New Castle Trusts Lawyer

A trust allows a trustor (the person who creates the trust) to transfer property to someone else and provides tax benefits. In addition, this transfer can occur at any time in the future regardless of court rulings. Trusts can result in the one-time transfer of property or provide for the long-term maintenance of a loved one or charitable interest.

Our New Castle trusts lawyers may be able to help if you are considering creating a property transfer document. Let our estate planning attorneys explain how trusts function and the steps you must take to comply with Commonwealth law.

Reasons to Create a Trust

At their core, trusts are a way for property owners to transfer assets to another party, or beneficiary. Beneficiaries can be individuals, charities, or even pets. A skilled attorney in New Castle could explain that while the beneficiary of a trust stands to gain the most from its creation, the trust has advantages for its creator, as well.

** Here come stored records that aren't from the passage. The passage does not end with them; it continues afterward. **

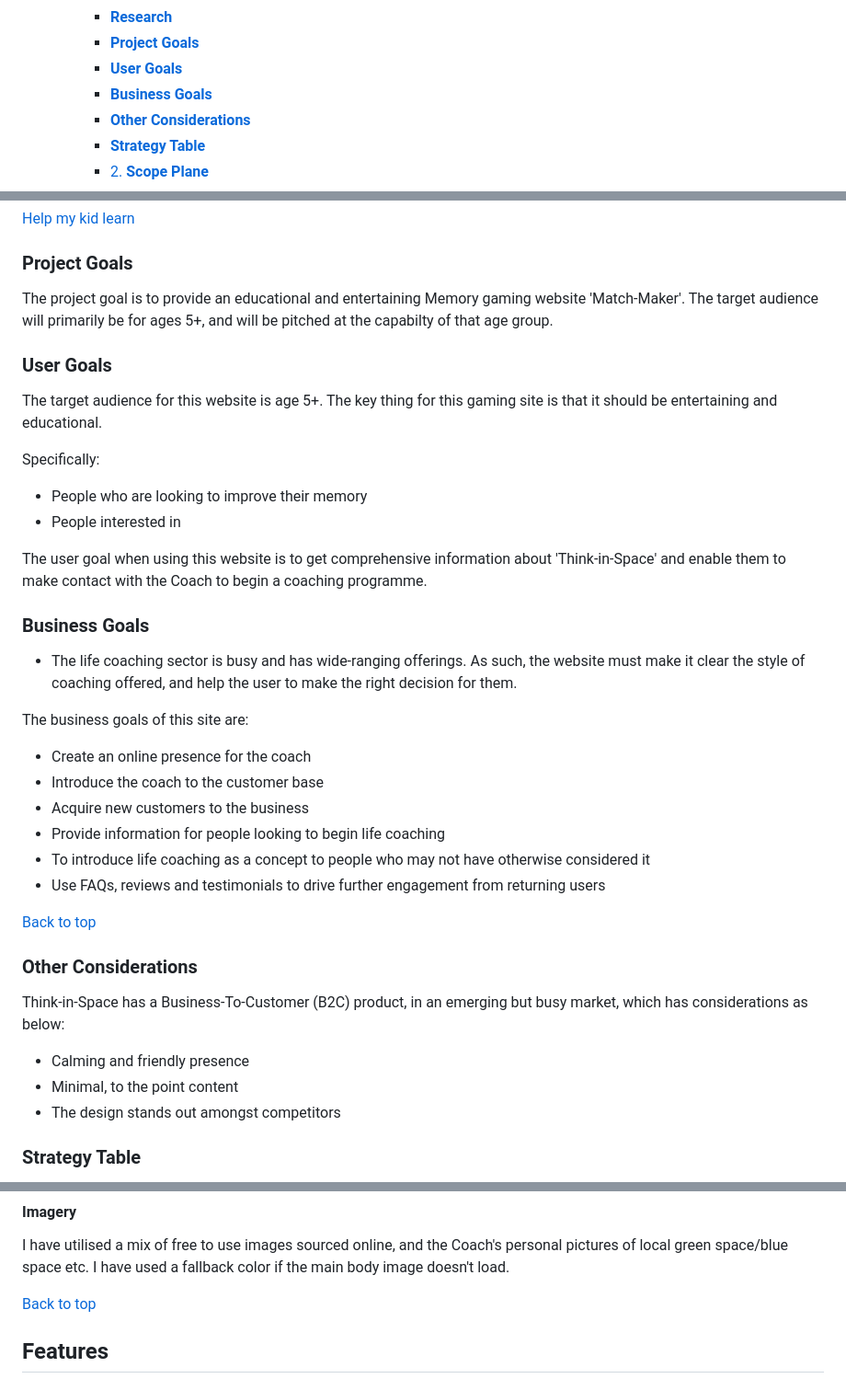
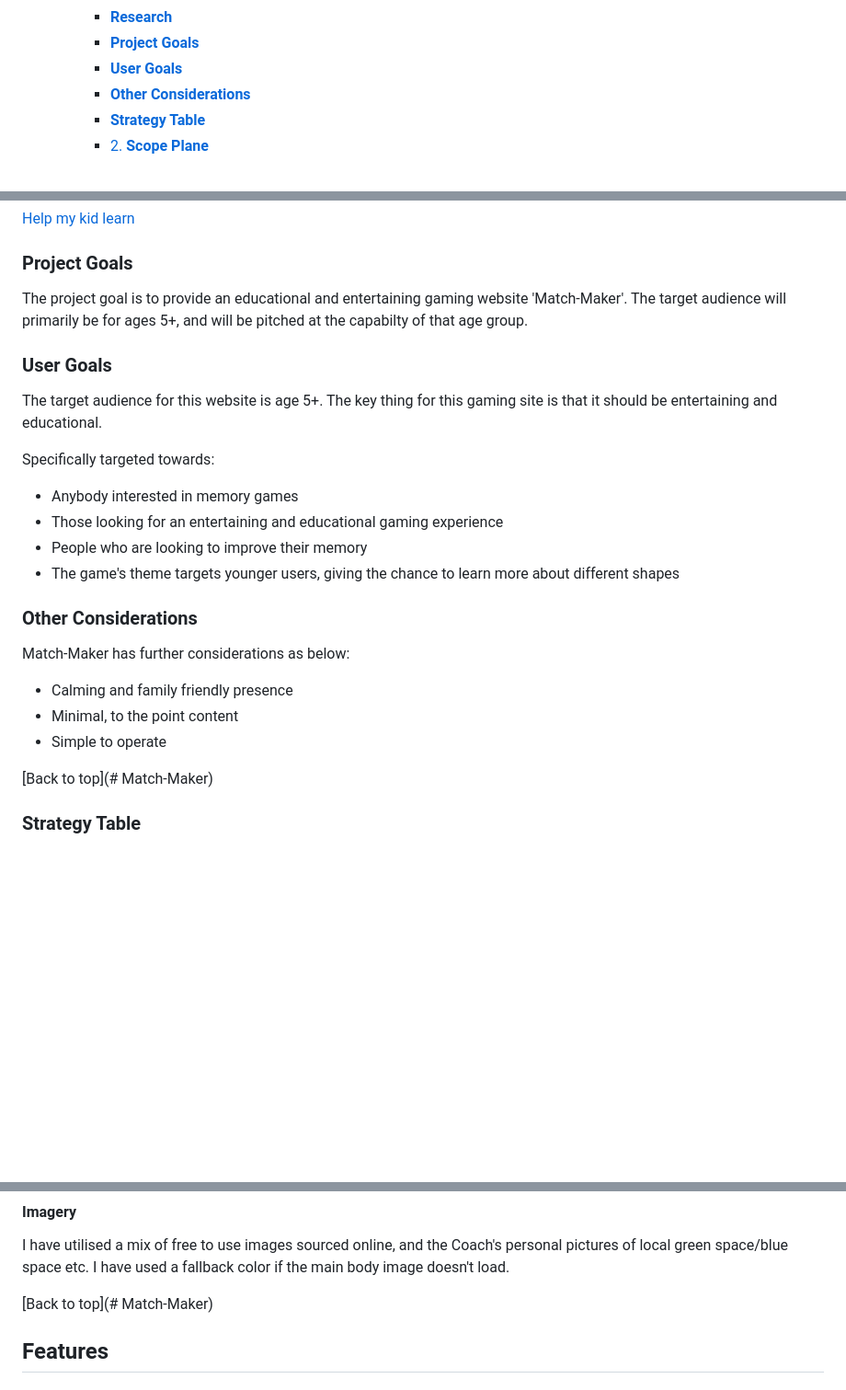
Before and after one commit to Coder4916/Match-Maker, a Markdown page: README.md, 3 parts joined by grey strips. Shown: that part at 92% size. Drawn GitHub-style; blank space fills up the shorter version.

```diff
--- a/README.md
+++ b/README.md
@@ -16,7 +16,6 @@
     - [**Research**](#research)
     - [**Project Goals**](#project-goals)
     - [**User Goals**](#user-goals)
-    - [**Business Goals**](#business-goals)
     - [**Other Considerations**](#other-considerations)
     - [**Strategy Table**](#strategy-table)
     - [2. **Scope Plane**](#2-scope-plane)
@@ -116,41 +115,28 @@ Examples of sites I reviewed to bolster my research:
 
 ### **Project Goals**
 
-The project goal is to provide an educational and entertaining Memory gaming website 'Match-Maker'. The target audience will primarily be for ages 5+, and will be pitched at the capabilty of that age group.
+The project goal is to provide an educational and entertaining gaming website 'Match-Maker'. The target audience will primarily be for ages 5+, and will be pitched at the capabilty of that age group.
 
 ### **User Goals**
 
 The target audience for this website is age 5+. The key thing for this gaming site is that it should be entertaining and educational.
 
-Specifically:
+Specifically targeted towards:
 
+- Anybody interested in memory games
+- Those looking for an entertaining and educational gaming experience
 - People who are looking to improve their memory
-- People interested in
-
-The user goal when using this website is to get comprehensive information about 'Think-in-Space' and enable them to make contact with the Coach to begin a coaching programme.
-
-### **Business Goals**
-
-- The life coaching sector is busy and has wide-ranging offerings. As such, the website must make it clear the style of coaching offered, and help the user to make the right decision for them.
-
-The business goals of this site are:
-
-- Create an online presence for the coach
-- Introduce the coach to the customer base
-- Acquire new customers to the business
-- Provide information for people looking to begin life coaching
-- To introduce life coaching as a concept to people who may not have otherwise considered it
-- Use FAQs, reviews and testimonials to drive further engagement from returning users
-
-[Back to top](#think-in-space)
+- The game's theme targets younger users, giving the chance to learn more about different shapes
 
 ### **Other Considerations**
 
-Think-in-Space has a Business-To-Customer (B2C) product, in an emerging but busy market, which has considerations as below:
+Match-Maker has further considerations as below:
 
-- Calming and friendly presence
+- Calming and family friendly presence
 - Minimal, to the point content
-- The design stands out amongst competitors
+- Simple to operate
+
+[Back to top](# Match-Maker)
 
 ### **Strategy Table**
 
@@ -212,7 +194,7 @@ The fonts I used for the website were sourced from [Google Fonts](https://fonts.
 
 I have utilised a mix of free to use images sourced online, and the Coach's personal pictures of local green space/blue space etc. I have used a fallback color if the main body image doesn't load.
 
-[Back to top](#think-in-space)
+[Back to top](# Match-Maker)
 
 ## **Features**
 
```
Also changed, not shown: other parts of README.md (+1 -5 lines), assets/images/balsamiq-ms2.png (added), 2 other files.
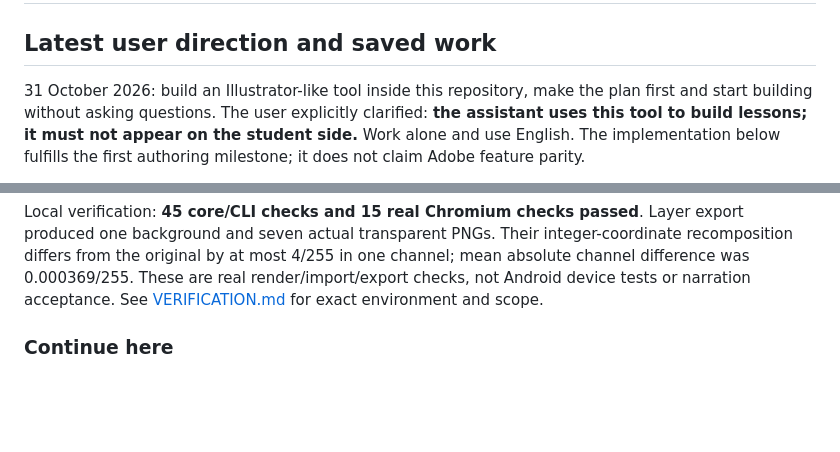
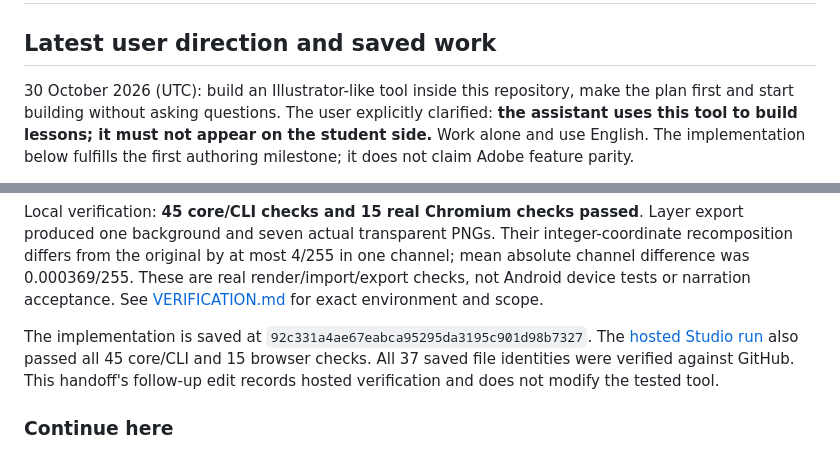
Before and after one commit to blsmohamme972-lab/sketcy-CTVs, a Markdown page: HANDOFF.md, 2 parts joined by grey strips. GitHub-like rendering; blank space fills up the shorter version.

```diff
--- a/HANDOFF.md
+++ b/HANDOFF.md
@@ -2,7 +2,7 @@
 
 ## Latest user direction and saved work
 
-31 October 2026: build an Illustrator-like tool inside this repository, make the
+30 October 2026 (UTC): build an Illustrator-like tool inside this repository, make the
 plan first and start building without asking questions. The user explicitly
 clarified: **the assistant uses this tool to build lessons; it must not appear
 on the student side.** Work alone and use English. The implementation below
@@ -28,6 +28,12 @@ integer-coordinate recomposition differs from the original by at most 4/255 in
 one channel; mean absolute channel difference was 0.000369/255. These are real
 render/import/export checks, not Android device tests or narration acceptance.
 See [VERIFICATION.md](docs/VERIFICATION.md) for exact environment and scope.
+
+The implementation is saved at `92c331a4ae67eabca95295da3195c901d98b7327`.
+The [hosted Studio run](https://github.com/blsmohamme972-lab/sketcy-CTVs/actions/runs/41144223907)
+also passed all 45 core/CLI and 15 browser checks. All 37 saved file identities
+were verified against GitHub. This handoff's follow-up edit records hosted
+verification and does not modify the tested tool.
 
 ### Continue here
 
```
Also changed, not shown: docs/STUDIO_PLAN.md (+1 -1 lines), docs/VERIFICATION.md (+27 -1 lines).
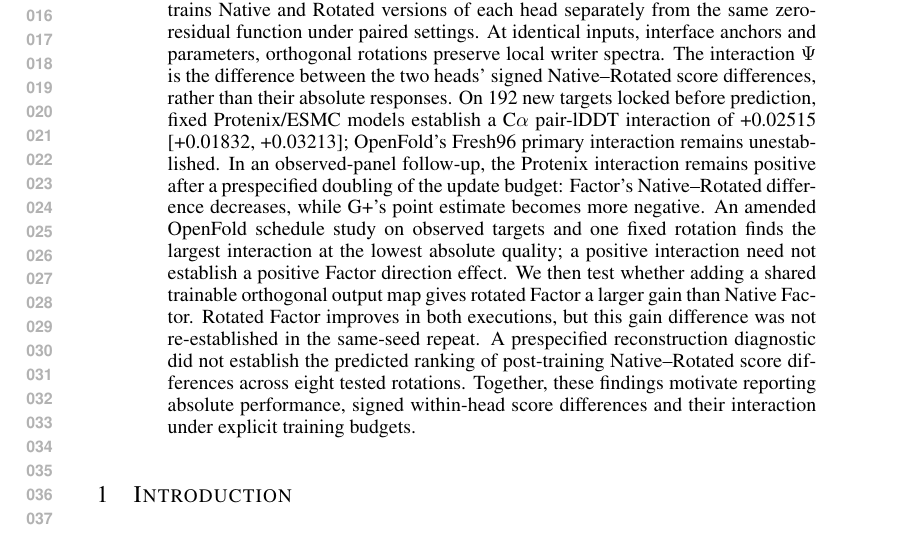
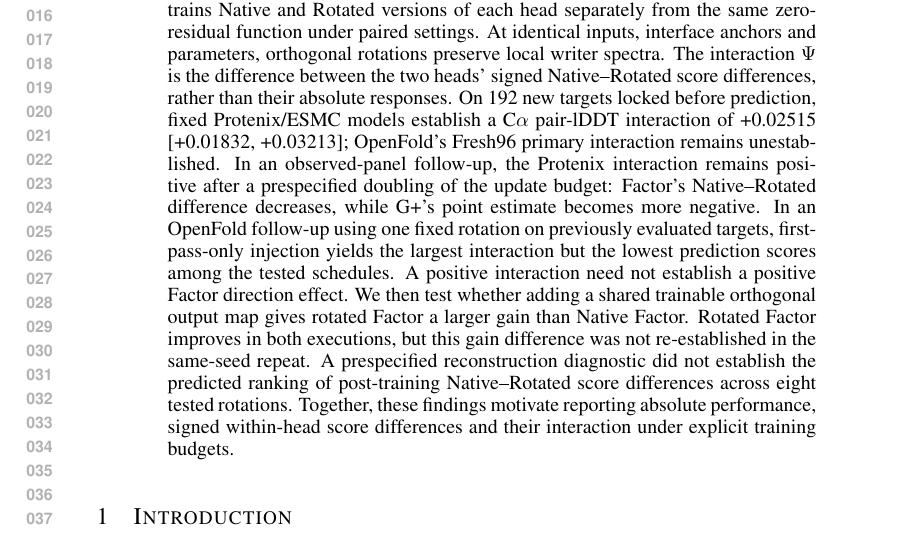
Before and after one commit to HUSRCF/engramholder, a LaTeX paper (iclr2027_conference.tex, which reads sections/00_abstract.tex): part of page 1 of 48, cut so that both start at the same text. Compiled offline with pdfLaTeX.

Commit message:
Clarify injection schedule finding in abstract

```diff
--- a/sections/00_abstract.tex
+++ b/sections/00_abstract.tex
@@ -16,9 +16,10 @@ OpenFold's Fresh96 primary interaction remains unestablished.
 In an observed-panel follow-up, the Protenix interaction remains positive
 after a prespecified doubling of the update budget: Factor's Native--Rotated
 difference decreases, while G+'s point estimate becomes more negative.
-An amended OpenFold schedule study on observed targets and one fixed rotation
-finds the largest interaction at the lowest absolute quality; a positive
-interaction need not establish a positive Factor direction effect.
+In an OpenFold follow-up using one fixed rotation on previously evaluated
+targets, first-pass-only injection yields the largest interaction but the
+lowest prediction scores among the tested schedules. A positive interaction
+need not establish a positive Factor direction effect.
 We then test whether adding a shared trainable orthogonal output map gives
 rotated Factor a larger gain than Native Factor. Rotated Factor improves
 in both executions, but this gain difference was not re-established in the
```
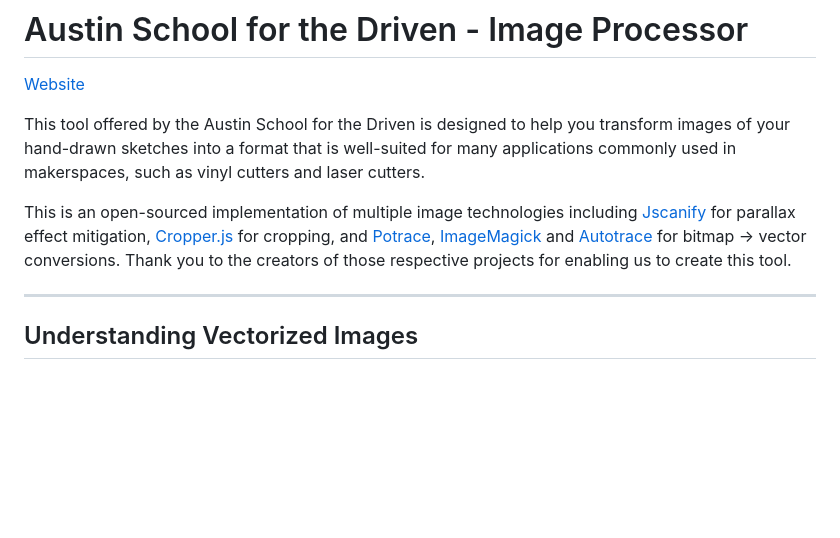
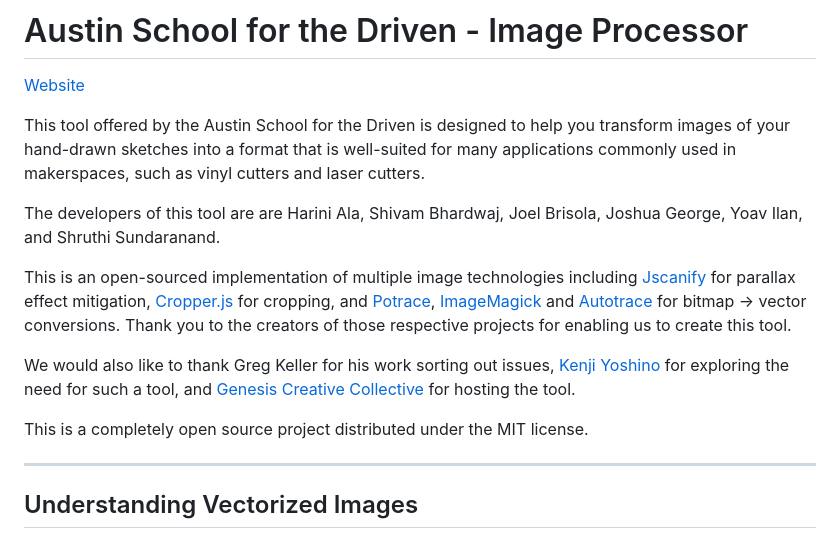
Before and after one commit to YoavIlan/image-processor, a Markdown page: README.md, the part around the change. Drawn GitHub-style; blank space fills up the shorter version.

Commit message:
Update README.md
added the acknowledgments to the beginning like on the actual website

```diff
--- a/README.md
+++ b/README.md
@@ -4,7 +4,13 @@
 
 This tool offered by the Austin School for the Driven is designed to help you transform images of your hand-drawn sketches into a format that is well-suited for many applications commonly used in makerspaces, such as vinyl cutters and laser cutters.
 
+The developers of this tool are are Harini Ala, Shivam Bhardwaj, Joel Brisola, Joshua George, Yoav Ilan, and Shruthi Sundaranand.
+
 This is an open-sourced implementation of multiple image technologies including [Jscanify](https://github.com/ColonelParrot/jscanify) for parallax effect mitigation, [Cropper.js](https://github.com/fengyuanchen/cropperjs) for cropping, and [Potrace](https://github.com/kilobtye/Potrace), [ImageMagick](https://imagemagick.org) and [Autotrace](https://github.com/autotrace/autotrace?tab=readme-ov-file) for bitmap -> vector conversions. Thank you to the creators of those respective projects for enabling us to create this tool.
+
+We would also like to thank Greg Keller for his work sorting out issues, [Kenji Yoshino](https://www.instagram.com/kenji_yoshino/) for exploring the need for such a tool, and [Genesis Creative Collective](https://www.genesiscreativecollective.org/home) for hosting the tool.
+
+This is a completely open source project distributed under the MIT license.
 
 ****
 ## Understanding Vectorized Images
```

Decrease in Assets

Once a property enters a trust, it no longer belongs to the trustor. This means the trustor will not need to pay taxes on that property. In addition, this could decrease a trustor’s overall assets, making them eligible for government benefits, such as Medicare, when moving into a nursing home.

Controlling the Distribution of Benefits

Another advantage of trust creation is that property which moves into a trust can flow to a beneficiary at any point in the future. This contrasts with wills, which only have legal effect upon a testator’s death, and parties to a will must wait for probate to end before receiving property.

Laws Governing the Creation of Trusts in New Castle

People create trusts for a variety of reasons, and these documents can take on many forms. However, regardless of a person’s motivations or the language of the document, it is essential to meet certain legal requirements.

Pennsylvania Consolidated Statutes, Title 20 §7731 says that a trust is created when a transfer of property occurs through a written document. In addition, PA Consol. Stat., Title 20, §7732 states that a trustor must have the intent to write and sign the document. Finally, all trusts must have a trustee overseeing the property while it is in the trust’s possession. It is vital to nominate a person or organization that you trust to act in your best interests.

A competent attorney who understands local laws could guide you in creating a legally binding trust and selecting an appropriate trustee.

Get in Touch with a New Castle Trusts Attorney Today

Trusts are a popular and safe way to oversee the transfer of assets from one party to another. The owner of a property cedes control of the assets to a trust managed by a trustee, who distributes the property to beneficiaries at a stated future time.

Our well-versed New Castle trusts lawyers could help you determine whether this arrangement is right for you. Reach out today to schedule a consultation with a member of our team.